— Andrew O'Hehir, Salon

"The best film of the year and perhaps the purest love story in cinematic history. [2012]"

— Joe Williams, St. Louis Post-Dispatch

"Most of Wes Anderson's previous pictures came from the head; Moonrise Kingdom is one from the heart."

— Rene Rodriguez, Miami Herald

"A thoroughly endearing journey, and one of the most enjoyable and touching movies to land in theaters so far this year. [2012]"

— Mike Scott, New Orleans Times-Picayune

"The hilarious and heartfelt Moonrise Kingdom is a consistent pleasure. By evoking the joys and terrors of childhood, it reminds us how to be alive."

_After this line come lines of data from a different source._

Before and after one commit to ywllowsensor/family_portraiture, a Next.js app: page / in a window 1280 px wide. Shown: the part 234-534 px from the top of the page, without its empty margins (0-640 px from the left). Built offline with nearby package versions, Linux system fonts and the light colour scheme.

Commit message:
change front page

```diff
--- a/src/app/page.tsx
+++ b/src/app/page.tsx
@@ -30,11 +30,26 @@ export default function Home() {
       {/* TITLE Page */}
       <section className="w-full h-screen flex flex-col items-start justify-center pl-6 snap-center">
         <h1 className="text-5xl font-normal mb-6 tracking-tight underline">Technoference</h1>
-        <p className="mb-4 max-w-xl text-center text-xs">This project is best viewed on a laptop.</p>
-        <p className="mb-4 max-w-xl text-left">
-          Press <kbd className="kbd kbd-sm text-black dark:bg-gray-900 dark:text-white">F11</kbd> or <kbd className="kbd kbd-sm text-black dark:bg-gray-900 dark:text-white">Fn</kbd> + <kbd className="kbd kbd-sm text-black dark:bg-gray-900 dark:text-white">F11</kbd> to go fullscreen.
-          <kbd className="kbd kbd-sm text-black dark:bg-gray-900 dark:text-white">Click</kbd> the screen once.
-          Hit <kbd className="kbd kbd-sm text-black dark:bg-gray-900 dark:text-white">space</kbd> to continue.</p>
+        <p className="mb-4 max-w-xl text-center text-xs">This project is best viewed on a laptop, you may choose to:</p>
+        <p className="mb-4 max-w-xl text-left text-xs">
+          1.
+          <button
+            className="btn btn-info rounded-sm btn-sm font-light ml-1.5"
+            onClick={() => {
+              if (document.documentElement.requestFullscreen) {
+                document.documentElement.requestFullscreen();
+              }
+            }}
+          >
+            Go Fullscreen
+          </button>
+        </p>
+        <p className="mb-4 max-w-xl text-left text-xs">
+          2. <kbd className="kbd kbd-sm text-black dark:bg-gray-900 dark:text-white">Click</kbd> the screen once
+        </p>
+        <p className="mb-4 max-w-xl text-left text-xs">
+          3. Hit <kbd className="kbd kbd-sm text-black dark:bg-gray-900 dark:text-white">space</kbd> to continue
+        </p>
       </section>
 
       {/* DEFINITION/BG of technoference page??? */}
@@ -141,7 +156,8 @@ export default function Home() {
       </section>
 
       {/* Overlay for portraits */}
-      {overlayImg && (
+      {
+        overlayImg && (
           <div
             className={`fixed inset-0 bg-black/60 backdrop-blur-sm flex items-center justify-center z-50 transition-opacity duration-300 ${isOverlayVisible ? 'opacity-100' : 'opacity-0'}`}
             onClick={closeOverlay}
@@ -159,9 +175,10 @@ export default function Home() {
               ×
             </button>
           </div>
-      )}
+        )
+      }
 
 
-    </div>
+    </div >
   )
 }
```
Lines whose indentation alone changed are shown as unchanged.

— Peter Travers, Rolling Stone

"There are many echoes of Anderson's earlier films, particularly Rushmore and Tenenbaums. He's an unapologetic romantic and Moonrise Kingdom is a study in wish-fulfillment."

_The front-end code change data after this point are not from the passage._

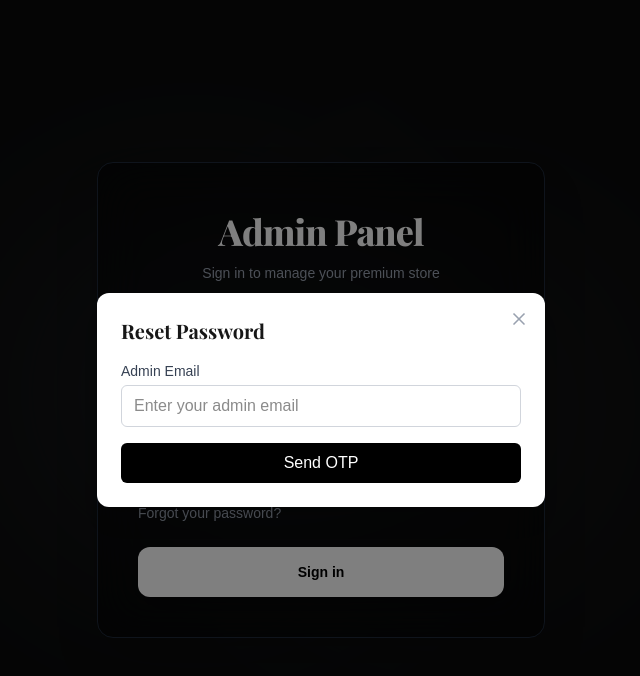
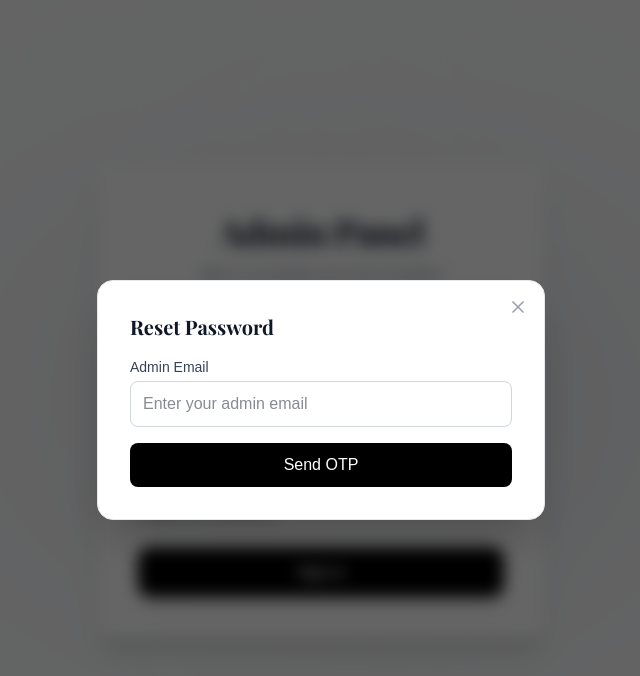
Before and after one commit to sudeep02525/Petalsbysmira-admin, a Next.js app: page /login in a window 1280 px wide. Both pictures are taken after a click on the button "Forgot your password?". Shown: the top 676 px of the page, without its empty margins (319-959 px from the left). Built offline with nearby package versions, Linux system fonts and the light colour scheme; no server answers; a web font is replaced by a local one.

Commit message:
style(login): add light and dark mode theme support to admin login and modal

```diff
--- a/src/app/login/page.js
+++ b/src/app/login/page.js
@@ -102,36 +102,36 @@ export default function Login() {
   };
 
   return (
-    <div className="min-h-screen flex items-center justify-center bg-[#0a0a0a] py-12 px-4 sm:px-6 lg:px-8 relative overflow-hidden">
+    <div className="min-h-screen flex items-center justify-center bg-gray-50 dark:bg-[#0a0a0a] py-12 px-4 sm:px-6 lg:px-8 relative overflow-hidden transition-colors duration-300">
       {/* Decorative gradient blur background */}
-      <div className="absolute top-1/4 left-1/4 w-96 h-96 bg-gray-600 opacity-20 rounded-full blur-[120px] pointer-events-none"></div>
-      <div className="absolute bottom-1/4 right-1/4 w-96 h-96 bg-gray-500 opacity-10 rounded-full blur-[120px] pointer-events-none"></div>
+      <div className="absolute top-1/4 left-1/4 w-96 h-96 bg-gray-300 dark:bg-gray-600 opacity-30 dark:opacity-20 rounded-full blur-[120px] pointer-events-none"></div>
+      <div className="absolute bottom-1/4 right-1/4 w-96 h-96 bg-gray-400 dark:bg-gray-500 opacity-20 dark:opacity-10 rounded-full blur-[120px] pointer-events-none"></div>
 
-      <div className="max-w-md w-full space-y-8 bg-black/40 backdrop-blur-xl p-10 rounded-2xl shadow-2xl border border-gray-800 relative z-10">
+      <div className="max-w-md w-full space-y-8 bg-white/80 dark:bg-black/40 backdrop-blur-xl p-8 sm:p-10 rounded-2xl shadow-xl dark:shadow-2xl border border-gray-200 dark:border-gray-800 relative z-10">
         <div>
-          <h2 className="mt-2 text-center text-4xl font-extrabold text-white font-serif tracking-tight">
+          <h2 className="mt-2 text-center text-3xl sm:text-4xl font-extrabold text-gray-900 dark:text-white font-serif tracking-tight">
             Admin Panel
           </h2>
-          <p className="mt-3 text-center text-sm text-gray-400">
-            Sign in to manage your premium store
+          <p className="mt-3 text-center text-sm text-gray-500 dark:text-gray-400">
+            Sign in to manage your luxury boutique
           </p>
         </div>
         {isSessionExpired && (
-          <div className="bg-amber-950/40 border-l-4 border-amber-500 p-4 rounded text-sm text-amber-200">
+          <div className="bg-amber-50 dark:bg-amber-950/40 border-l-4 border-amber-500 p-4 rounded text-sm text-amber-800 dark:text-amber-200">
             Your session has expired. Please sign in again.
           </div>
         )}
         <form className="mt-8 space-y-6" onSubmit={handleSubmit(onSubmit)}>
           {error && (
-            <div className="bg-red-50 border-l-4 border-red-400 p-4">
-              <p className="text-sm text-red-700">{error}</p>
+            <div className="bg-red-50 dark:bg-red-950/40 border-l-4 border-red-500 p-4 rounded text-sm text-red-700 dark:text-red-300">
+              {error}
             </div>
           )}
           <div className="space-y-4 rounded-md shadow-sm">
             <div>
               <label
                 htmlFor="email-address"
-                className="block text-sm font-medium text-gray-300 mb-1"
+                className="block text-sm font-medium text-gray-700 dark:text-gray-300 mb-1"
               >
                 Email address
               </label>
@@ -143,7 +143,7 @@ export default function Login() {
                   id="email-address"
                   type="email"
                   autoComplete="email"
-                  className="appearance-none block w-full px-3 py-3.5 pl-10 border border-gray-700 bg-gray-900/50 text-white rounded-xl focus:outline-none focus:ring-2 focus:ring-black dark:ring-white focus:border-transparent sm:text-sm transition-all"
+                  className="appearance-none block w-full px-3 py-3.5 pl-10 border border-gray-300 dark:border-gray-700 bg-white dark:bg-gray-900/50 text-gray-900 dark:text-white rounded-xl focus:outline-none focus:ring-2 focus:ring-black dark:focus:ring-white focus:border-transparent sm:text-sm transition-all"
                   placeholder="admin@example.com"
                   {...register("email")}
                 />
@@ -157,7 +157,7 @@ export default function Login() {
             <div>
               <label
                 htmlFor="password"
-                className="block text-sm font-medium text-gray-300 mb-1"
+                className="block text-sm font-medium text-gray-700 dark:text-gray-300 mb-1"
               >
                 Password
               </label>
@@ -169,14 +169,14 @@ export default function Login() {
                   id="password"
                   type={showPassword ? "text" : "password"}
                   autoComplete="current-password"
-                  className="appearance-none block w-full px-3 py-3.5 pl-10 pr-10 border border-gray-700 bg-gray-900/50 text-white rounded-xl focus:outline-none focus:ring-2 focus:ring-black dark:ring-white focus:border-transparent sm:text-sm transition-all"
+                  className="appearance-none block w-full px-3 py-3.5 pl-10 pr-10 border border-gray-300 dark:border-gray-700 bg-white dark:bg-gray-900/50 text-gray-900 dark:text-white rounded-xl focus:outline-none focus:ring-2 focus:ring-black dark:focus:ring-white focus:border-transparent sm:text-sm transition-all"
                   placeholder="••••••••"
                   {...register("password")}
                 />
                 <button
                   type="button"
                   onClick={() => setShowPassword(!showPassword)}
-                  className="absolute inset-y-0 right-0 pr-3 flex items-center text-gray-400 hover:text-black dark:text-white transition-colors"
+                  className="absolute inset-y-0 right-0 pr-3 flex items-center text-gray-400 hover:text-gray-700 dark:hover:text-white transition-colors"
                 >
                   {showPassword ? <EyeOff className="h-5 w-5" /> : <Eye className="h-5 w-5" />}
                 </button>
@@ -199,7 +199,7 @@ export default function Login() {
                   setForgotMessage("");
                   setForgotStep(1);
                 }}
-                className="font-medium text-gray-400 hover:text-black dark:text-white transition-colors"
+                className="font-medium text-gray-600 dark:text-gray-400 hover:text-black dark:hover:text-white transition-colors text-xs sm:text-sm"
               >
                 Forgot your password?
               </button>
@@ -210,7 +210,7 @@ export default function Login() {
             <button
               type="submit"
               disabled={isLoading}
-              className="group relative w-full flex justify-center py-3.5 px-4 border border-transparent text-sm font-bold rounded-xl text-black bg-white hover:bg-gray-200 shadow-xl hover:shadow-2xl focus:outline-none focus:ring-2 focus:ring-offset-2 focus:ring-offset-black focus:ring-white disabled:opacity-50 transition-all duration-300"
+              className="group relative w-full flex justify-center py-3.5 px-4 border border-transparent text-sm font-bold rounded-xl text-white bg-black hover:bg-gray-800 dark:bg-white dark:text-black dark:hover:bg-gray-200 shadow-lg hover:shadow-xl focus:outline-none focus:ring-2 focus:ring-offset-2 focus:ring-black dark:focus:ring-white disabled:opacity-50 transition-all duration-300"
             >
               {isLoading ? "Signing in..." : "Sign in"}
             </button>
@@ -220,25 +220,25 @@ export default function Login() {
 
       {/* Forgot Password Modal */}
       {showForgotModal && (
-        <div className="fixed inset-0 bg-black/50 flex items-center justify-center p-4 z-50">
-          <div className="bg-white rounded-xl shadow-xl max-w-md w-full p-6 relative">
+        <div className="fixed inset-0 bg-black/60 backdrop-blur-sm flex items-center justify-center p-4 z-50">
+          <div className="bg-white dark:bg-[#121212] rounded-2xl shadow-2xl max-w-md w-full p-6 sm:p-8 relative border border-gray-200 dark:border-gray-800">
             <button
               onClick={() => setShowForgotModal(false)}
-              className="absolute top-4 right-4 text-gray-400 hover:text-black"
+              className="absolute top-4 right-4 text-gray-400 hover:text-gray-700 dark:hover:text-white"
             >
               <X className="w-5 h-5" />
             </button>
 
-            <h3 className="text-xl font-bold font-serif mb-4">Reset Password</h3>
+            <h3 className="text-xl font-bold font-serif mb-4 text-gray-900 dark:text-white">Reset Password</h3>
 
             {forgotError && (
-              <div className="bg-red-50 text-red-600 text-sm p-3 rounded-md mb-4">
+              <div className="bg-red-50 dark:bg-red-950/40 text-red-600 dark:text-red-400 text-sm p-3 rounded-lg mb-4 border border-red-200 dark:border-red-900/50">
                 {forgotError}
               </div>
             )}
 
             {forgotMessage && (
-              <div className="bg-green-50 text-green-700 text-sm p-3 rounded-md mb-4">
+              <div className="bg-emerald-50 dark:bg-emerald-950/40 text-emerald-700 dark:text-emerald-400 text-sm p-3 rounded-lg mb-4 border border-emerald-200 dark:border-emerald-900/50">
                 {forgotMessage}
               </div>
             )}
@@ -246,20 +246,20 @@ export default function Login() {
             {forgotStep === 1 ? (
               <form onSubmit={handleForgotPassword} className="space-y-4">
                 <div>
-                  <label className="block text-sm font-medium text-gray-700 mb-1">Admin Email</label>
+                  <label className="block text-sm font-medium text-gray-700 dark:text-gray-300 mb-1">Admin Email</label>
                   <input
                     type="email"
                     required
                     value={forgotEmail}
                     onChange={(e) => setForgotEmail(e.target.value)}
-                    className="w-full px-3 py-2 border border-gray-300 rounded-md focus:ring-black focus:border-black"
+                    className="w-full px-3 py-2.5 border border-gray-300 dark:border-gray-700 rounded-lg bg-white dark:bg-black text-gray-900 dark:text-white focus:ring-2 focus:ring-black dark:focus:ring-white focus:outline-none"
                     placeholder="Enter your admin email"
                   />
                 </div>
                 <button
                   type="submit"
                   disabled={forgotLoading}
-                  className="w-full bg-black text-white py-2 rounded-md hover:bg-gray-800 disabled:opacity-50"
+                  className="w-full bg-black text-white dark:bg-white dark:text-black py-2.5 rounded-lg font-medium hover:bg-gray-800 dark:hover:bg-gray-200 disabled:opacity-50 transition"
                 >
                   {forgotLoading ? "Sending OTP..." : "Send OTP"}
                 </button>
@@ -267,32 +267,32 @@ export default function Login() {
             ) : (
               <form onSubmit={handleResetPassword} className="space-y-4">
                 <div>
-                  <label className="block text-sm font-medium text-gray-700 mb-1">OTP Received</label>
+                  <label className="block text-sm font-medium text-gray-700 dark:text-gray-300 mb-1">OTP Received</label>
                   <input
                     type="text"
                     required
                     value={forgotOtp}
                     onChange={(e) => setForgotOtp(e.target.value)}
-                    className="w-full px-3 py-2 border border-gray-300 rounded-md focus:ring-black focus:border-black font-mono tracking-widest text-center text-lg"
+                    className="w-full px-3 py-2.5 border border-gray-300 dark:border-gray-700 rounded-lg bg-white dark:bg-black text-gray-900 dark:text-white focus:ring-2 focus:ring-black dark:focus:ring-white focus:outline-none font-mono tracking-widest text-center text-lg"
                     placeholder="123456"
                     maxLength={6}
                   />
                 </div>
                 <div>
-                  <label className="block text-sm font-medium text-gray-700 mb-1">New Password</label>
+                  <label className="block text-sm font-medium text-gray-700 dark:text-gray-300 mb-1">New Password</label>
                   <input
                     type="password"
                     required
                     value={newPassword}
                     onChange={(e) => setNewPassword(e.target.value)}
-                    className="w-full px-3 py-2 border border-gray-300 rounded-md focus:ring-black focus:border-black"
+                    className="w-full px-3 py-2.5 border border-gray-300 dark:border-gray-700 rounded-lg bg-white dark:bg-black text-gray-900 dark:text-white focus:ring-2 focus:ring-black dark:focus:ring-white focus:outline-none"
                     placeholder="Enter new password"
                   />
                 </div>
                 <button
                   type="submit"
                   disabled={forgotLoading}
-                  className="w-full bg-black text-white py-2 rounded-md hover:bg-gray-800 disabled:opacity-50"
+                  className="w-full bg-black text-white dark:bg-white dark:text-black py-2.5 rounded-lg font-medium hover:bg-gray-800 dark:hover:bg-gray-200 disabled:opacity-50 transition"
                 >
                   {forgotLoading ? "Resetting..." : "Reset Password"}
                 </button>
```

— Sandra Hall Sydney, Morning Herald

"Moonrise Kingdom is Anderson's most completely satisfying film since the one-two of "Rushmore" and "The Royal Tenenbaums," in part because it's the perfect distillation of both."

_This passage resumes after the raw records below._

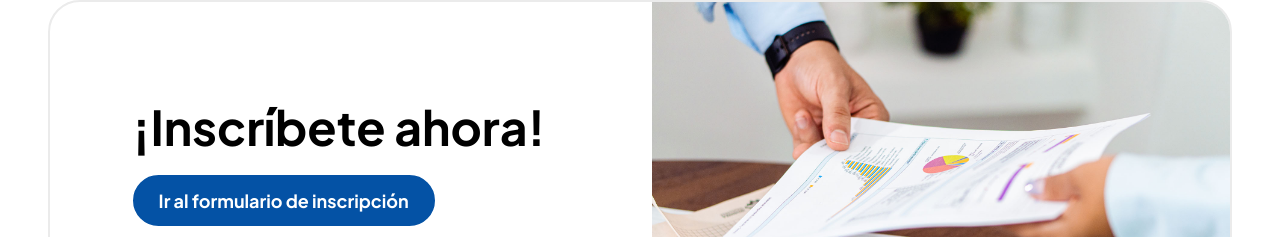
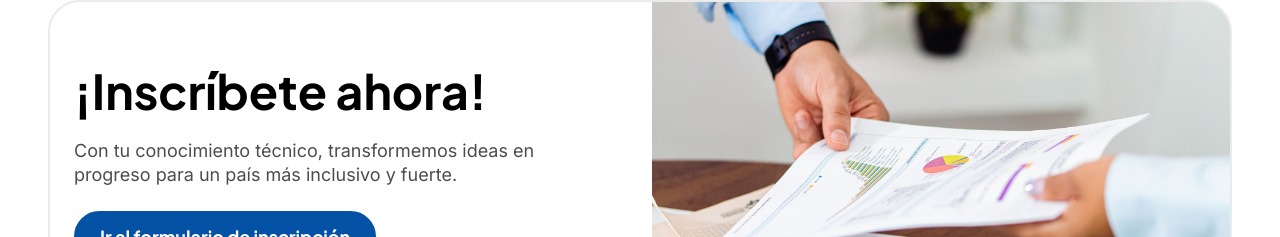
Before and after one commit to fonpacifico/fonpacifico-web, a Vue app: page /inscripcion in a window 1280 px wide. Shown: the part 544-781 px from the top of the page. Built offline with nearby package versions, Linux system fonts and the light colour scheme; no server answers.

Commit message:
more minor fixes

```diff
--- a/index.html
+++ b/index.html
@@ -5,7 +5,7 @@
     <link
       rel="icon"
       type="image/svg+xml"
-      href="/vite.svg"
+      href="/fonpacifico-favicon.png"
     />
     <meta
       name="viewport"
--- a/src/components/ProyectsGrid.vue
+++ b/src/components/ProyectsGrid.vue
@@ -157,6 +157,7 @@ const handleCloseModal = () => {
   &__scrollable {
     overflow-y: scroll;
     height: 100%;
+    padding: 1rem;
     padding-right: calc(1.5rem - 6px);
   }
 
--- a/src/globals/MainFooter.vue
+++ b/src/globals/MainFooter.vue
@@ -163,8 +163,13 @@ footer {
 
   &-contact {
     display: flex;
+    gap: 2rem;
     flex-flow: row wrap;
     place-content: flex-start;
+
+    @include breakpoint-min('md') {
+      gap: 0;
+    }
 
     &__h6-title {
       font-size: 20px;
--- a/src/views/InscripcionView.vue
+++ b/src/views/InscripcionView.vue
@@ -51,6 +51,10 @@ const store = useAsociados();
       </figure>
       <div class="inscription-form__copy">
         <h2>¡Inscríbete ahora!</h2>
+        <p>
+          Con tu conocimiento técnico, transformemos ideas en progreso para un
+          país más inclusivo y fuerte.
+        </p>
         <a
           href="https://tyc43hr.localto.net/"
           class="button"
```
Also changed, not shown: public/fonpacifico-favicon.png (added).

— Scott Tobias, The A.V. Club

"It's an adventure, a love story, a biblical allegory complete with approaching storm, a mash note to composer Benjamin Britten and a profoundly touching discourse on the needs of troubled children."

— Amy Biancolli, San Francisco Chronicle

"Moonrise Kingdom breezes along with a beautifully coordinated admixture of droll humor, deadpan and slapstick. Like all of Mr. Anderson's films, though, there's a deep, pervasive melancholia here too."

— Manohla Dargis, The New York Times

"There isn't a false note among the performances. It's the first movie for Hayward and Gilman; whatever awkwardness they display is appropriate. Willis may never have been better. Norton is fantastic. Murray and McDormand are also ... well, you get the idea."

— Bill Goodykoontz, Arizona Republic